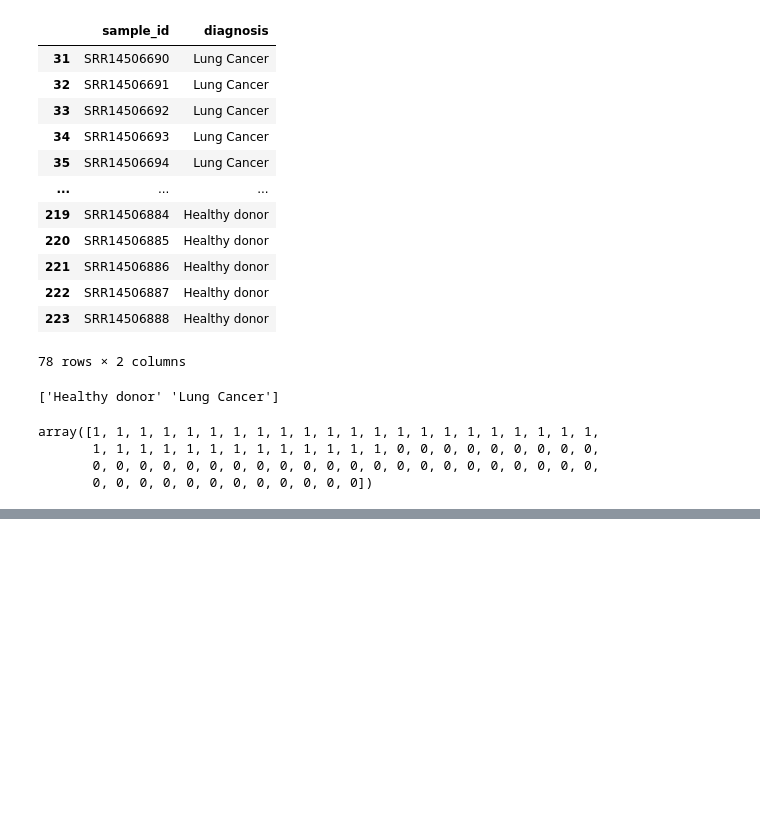
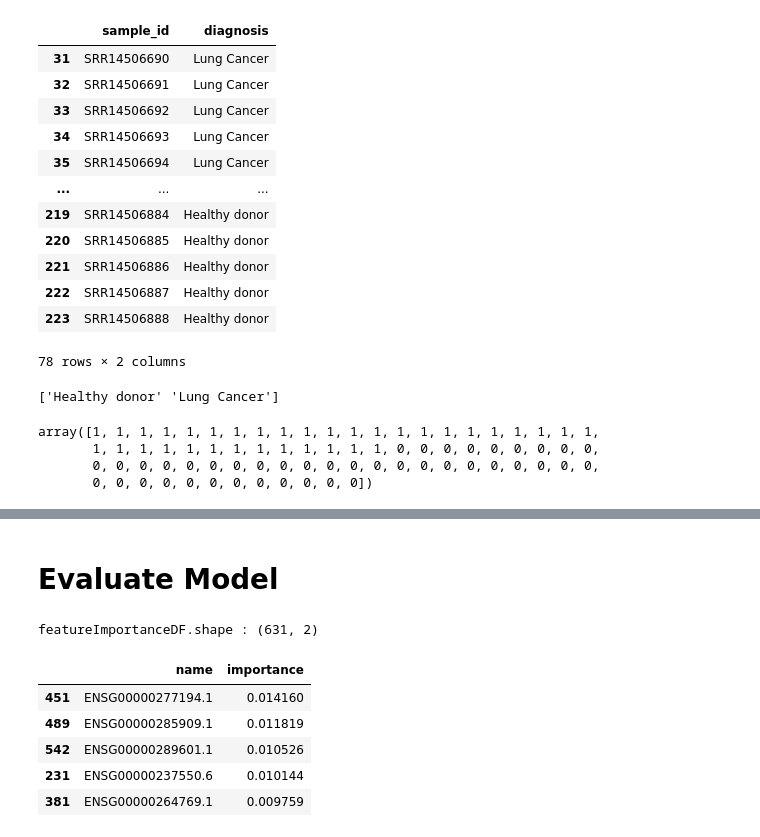
Before and after one commit to aedavids/extraCellularRNA, a Jupyter notebook: intraExtraRNA_POC/jupyterNotebooks/elife/lungCancer/elifeLungCancerNon-CodingBiomarkerRandomForest.ipynb, the cells around one changed output, grey strips where cells are left out. Saved outputs shown, nothing was run; the diff lists cells and outputs as text; code cells hidden in the pictures; blank space fills up the shorter version.

Commit message:
start refactoring for hyperparmeter tunnind created selectImportantFeatures()

```diff
--- a/intraExtraRNA_POC/jupyterNotebooks/elife/lungCancer/elifeLungCancerNon-CodingBiomarkerRandomForest.ipynb
+++ b/intraExtraRNA_POC/jupyterNotebooks/elife/lungCancer/elifeLungCancerNon-CodingBiomarkerRandomForest.ipynb
@@ -176 +179,45 @@ Wall time: 556 ms
 RandomForestClassifier(random_state=42)
+# %% [markdown]
+# Evaluate Model
+# %%
+def selectImportantFeatures( model : RandomForestClassifier) -> pd.DataFrame:
+    '''
+    returns a data frame with features that have non zero importance
+    sorted in descending order by importance
+
+    importance is a value between 0 and 1. The values are normalize
+
+    example output
+                      name  importance
+    451  ENSG00000277194.1    0.014160
+    489  ENSG00000285909.1    0.011819
+    542  ENSG00000289601.1    0.010526
+    231  ENSG00000237550.6    0.010144
+    381  ENSG00000264769.1    0.009759
+    '''
+    # create a knock out vector
+    nonZero = rfModel.feature_importances_ > 0.0
+
+    importances = rfModel.feature_importances_[nonZero]
+    featureNames = elifeLungCountsDF.columns[nonZero]
+    retDF = pd.DataFrame( {
+                            'name' : featureNames,
+                            'importance' : importances
+                        })
+
+    retDF.sort_values(by="importance", ascending=False, inplace=True)
+
+    return retDF
+
+
+featureImportanceDF = selectImportantFeatures( rfModel )
+print('featureImportanceDF.shape :', featureImportanceDF.shape)
+featureImportanceDF.head()
+# %% [output]
+featureImportanceDF.shape : (631, 2)
+|  | name | importance |
+| 451 | ENSG00000277194.1 | 0.014160 |
+| 489 | ENSG00000285909.1 | 0.011819 |
+| 542 | ENSG00000289601.1 | 0.010526 |
+| 231 | ENSG00000237550.6 | 0.010144 |
+| 381 | ENSG00000264769.1 | 0.009759 |
```
Also changed, not shown: parts of 14 cells of this notebook.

..........

- YOUR INSTRUCTIONS
Retype the entries above word for word, minus any images.

- EXERCISE RESULT
Before and after one commit to aedavids/extraCellularRNA, a Jupyter notebook: intraExtraRNA_POC/jupyterNotebooks/elife/lungCancer/elifeLungCancerNon-CodingBiomarkerRandomForest.ipynb, the cells around one changed output, grey strips where cells are left out. Saved outputs shown, nothing was run; the diff lists cells and outputs as text; code cells hidden in the pictures; blank space fills up the shorter version.

Commit message:
start refactoring for hyperparmeter tunnind created selectImportantFeatures()

```diff
--- a/intraExtraRNA_POC/jupyterNotebooks/elife/lungCancer/elifeLungCancerNon-CodingBiomarkerRandomForest.ipynb
+++ b/intraExtraRNA_POC/jupyterNotebooks/elife/lungCancer/elifeLungCancerNon-CodingBiomarkerRandomForest.ipynb
@@ -176 +179,45 @@ Wall time: 556 ms
 RandomForestClassifier(random_state=42)
+# %% [markdown]
+# Evaluate Model
+# %%
+def selectImportantFeatures( model : RandomForestClassifier) -> pd.DataFrame:
+    '''
+    returns a data frame with features that have non zero importance
+    sorted in descending order by importance
+
+    importance is a value between 0 and 1. The values are normalize
+
+    example output
+                      name  importance
+    451  ENSG00000277194.1    0.014160
+    489  ENSG00000285909.1    0.011819
+    542  ENSG00000289601.1    0.010526
+    231  ENSG00000237550.6    0.010144
+    381  ENSG00000264769.1    0.009759
+    '''
+    # create a knock out vector
+    nonZero = rfModel.feature_importances_ > 0.0
+
+    importances = rfModel.feature_importances_[nonZero]
+    featureNames = elifeLungCountsDF.columns[nonZero]
+    retDF = pd.DataFrame( {
+                            'name' : featureNames,
+                            'importance' : importances
+                        })
+
+    retDF.sort_values(by="importance", ascending=False, inplace=True)
+
+    return retDF
+
+
+featureImportanceDF = selectImportantFeatures( rfModel )
+print('featureImportanceDF.shape :', featureImportanceDF.shape)
+featureImportanceDF.head()
+# %% [output]
+featureImportanceDF.shape : (631, 2)
+|  | name | importance |
+| 451 | ENSG00000277194.1 | 0.014160 |
+| 489 | ENSG00000285909.1 | 0.011819 |
+| 542 | ENSG00000289601.1 | 0.010526 |
+| 231 | ENSG00000237550.6 | 0.010144 |
+| 381 | ENSG00000264769.1 | 0.009759 |
```
Also changed, not shown: parts of 14 cells of this notebook.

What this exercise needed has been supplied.